*** Opening of Given entries ***
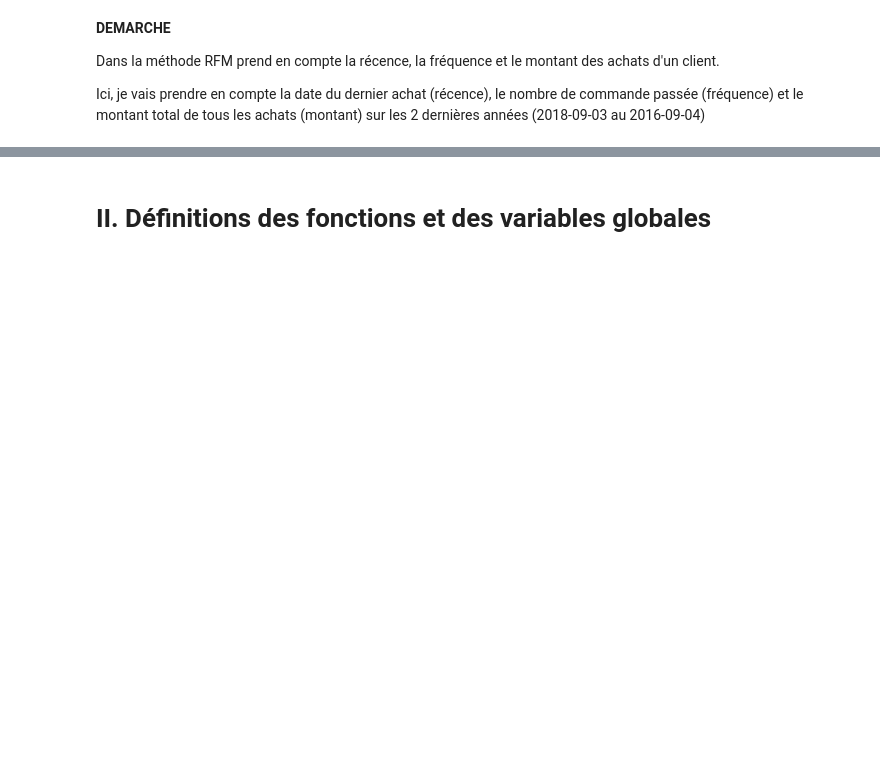
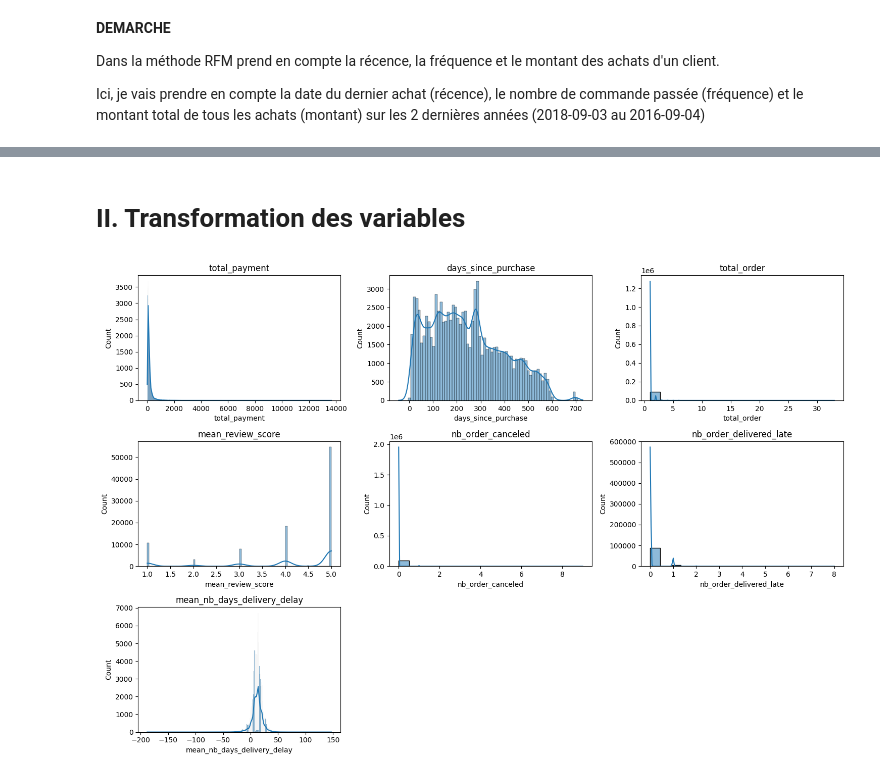
Before and after one commit to helenatong/oc_p5_Segmentez_des_clients_d_un_site_e-commerce, a Jupyter notebook: exploration.ipynb, the cells around one changed output, grey strips where cells are left out. Saved outputs shown, nothing was run; the diff lists cells and outputs as text; code cells hidden in the pictures; blank space fills up the shorter version.

```diff
--- a/exploration.ipynb
+++ b/exploration.ipynb
@@ -274,2 +408,18 @@ df
 # %% [markdown]
-# **II. Définitions des fonctions et des variables globales**
+# **II. Transformation des variables**
+# %%
+variables = [
+    'total_payment', 'days_since_purchase', 'total_order',
+    'mean_review_score', 'nb_order_canceled',
+    'nb_order_delivered_late', 'mean_nb_days_delivery_delay'
+]
+plt.figure(figsize=(15, 10))
+
+for i, var in enumerate(variables, 1):
+    plt.subplot(3, 3, i)
+    sns.histplot(df[var], kde=True)
+    plt.title(var)
+plt.tight_layout()
+plt.show()
+# %% [output]
+[figure, added]
```
Also changed, not shown: parts of 22 cells of this notebook.
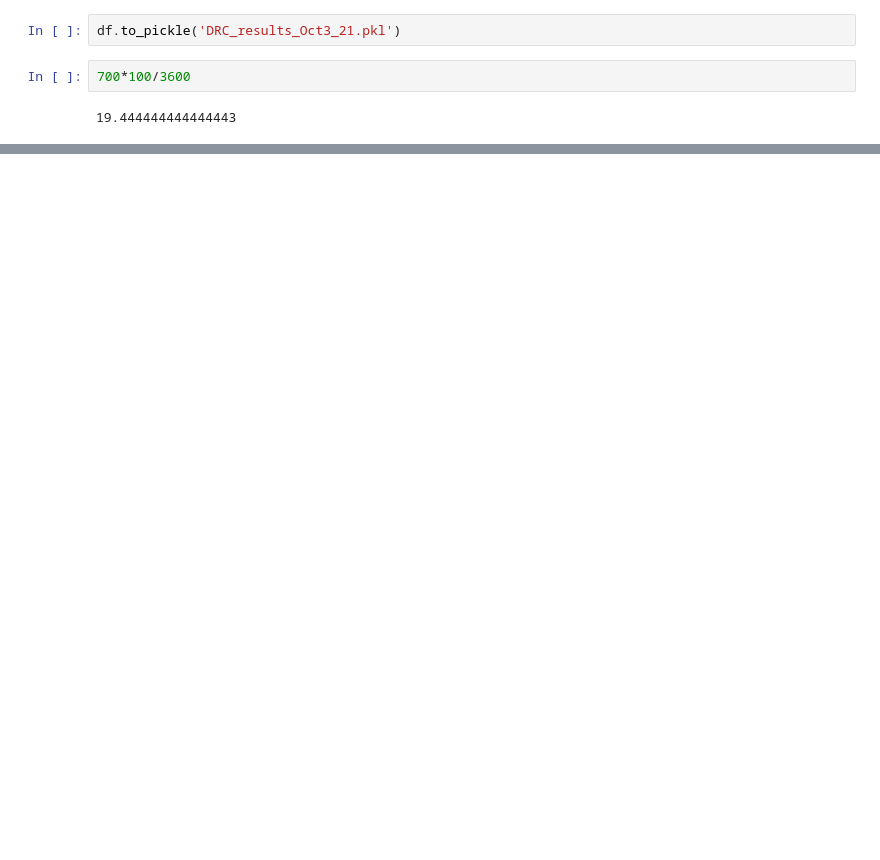
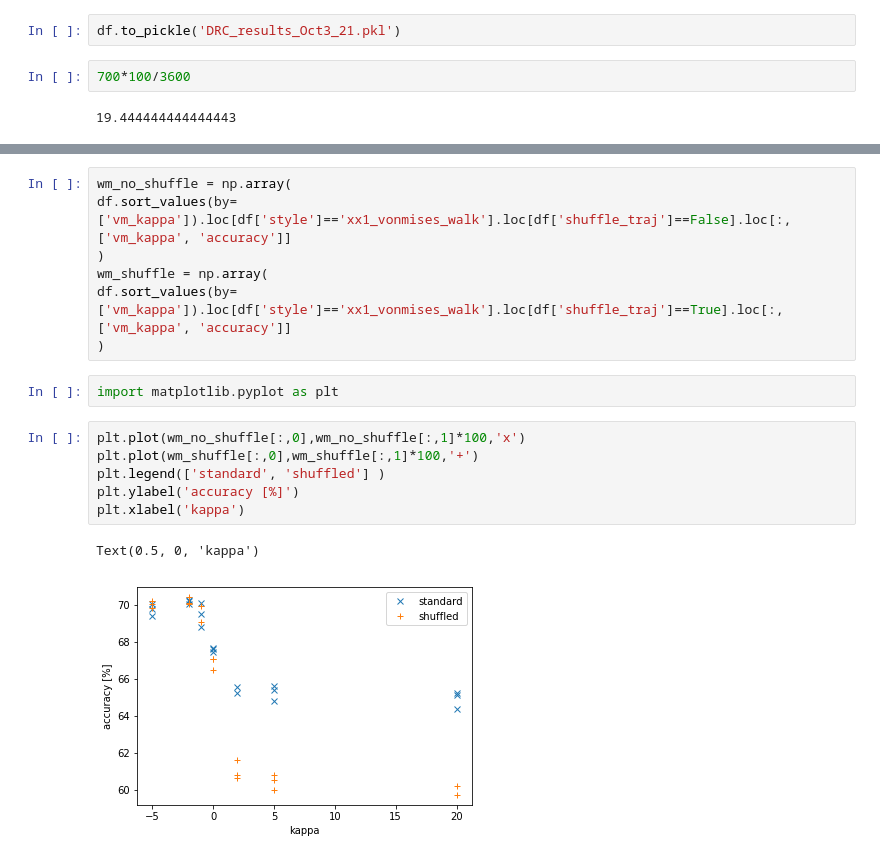
Before and after one commit to sashkarivkind/imagewalker, a Jupyter notebook: wexac_log_organizer.ipynb, the cells around one changed output, grey strips where cells are left out. Drawn from its saved outputs; the diff is of its cells as text; blank space fills up the shorter version.

```diff
--- a/wexac_log_organizer.ipynb
+++ b/wexac_log_organizer.ipynb
@@ -206,0 +298,18 @@ TypeError: 'NoneType' object is not subscriptable
+# %%
+wm_no_shuffle = np.array(
+df.sort_values(by=['vm_kappa']).loc[df['style']=='xx1_vonmises_walk'].loc[df['shuffle_traj']==False].loc[:,['vm_kappa', 'accuracy']]
+)
+wm_shuffle = np.array(
+df.sort_values(by=['vm_kappa']).loc[df['style']=='xx1_vonmises_walk'].loc[df['shuffle_traj']==True].loc[:,['vm_kappa', 'accuracy']]
+)
+# %%
+import matplotlib.pyplot as plt
+# %%
+plt.plot(wm_no_shuffle[:,0],wm_no_shuffle[:,1]*100,'x')
+plt.plot(wm_shuffle[:,0],wm_shuffle[:,1]*100,'+')
+plt.legend(['standard', 'shuffled'] )
+plt.ylabel('accuracy [%]')
+plt.xlabel('kappa')
+# %% [output]
+Text(0.5, 0, 'kappa')
+[figure, added]
```
Also changed, not shown: parts of 18 cells of this notebook, 5 other files.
*** Close of Given entries ***
- Your goal: Looking at the data above, show all lines where the word "output" occurs.

- Exercise answer:
Before and after one commit to helenatong/oc_p5_Segmentez_des_clients_d_un_site_e-commerce, a Jupyter notebook: exploration.ipynb, the cells around one changed output, grey strips where cells are left out. Saved outputs shown, nothing was run; the diff lists cells and outputs as text; code cells hidden in the pictures; blank space fills up the shorter version.
+# %% [output]
Before and after one commit to sashkarivkind/imagewalker, a Jupyter notebook: wexac_log_organizer.ipynb, the cells around one changed output, grey strips where cells are left out. Drawn from its saved outputs; the diff is of its cells as text; blank space fills up the shorter version.
+# %% [output]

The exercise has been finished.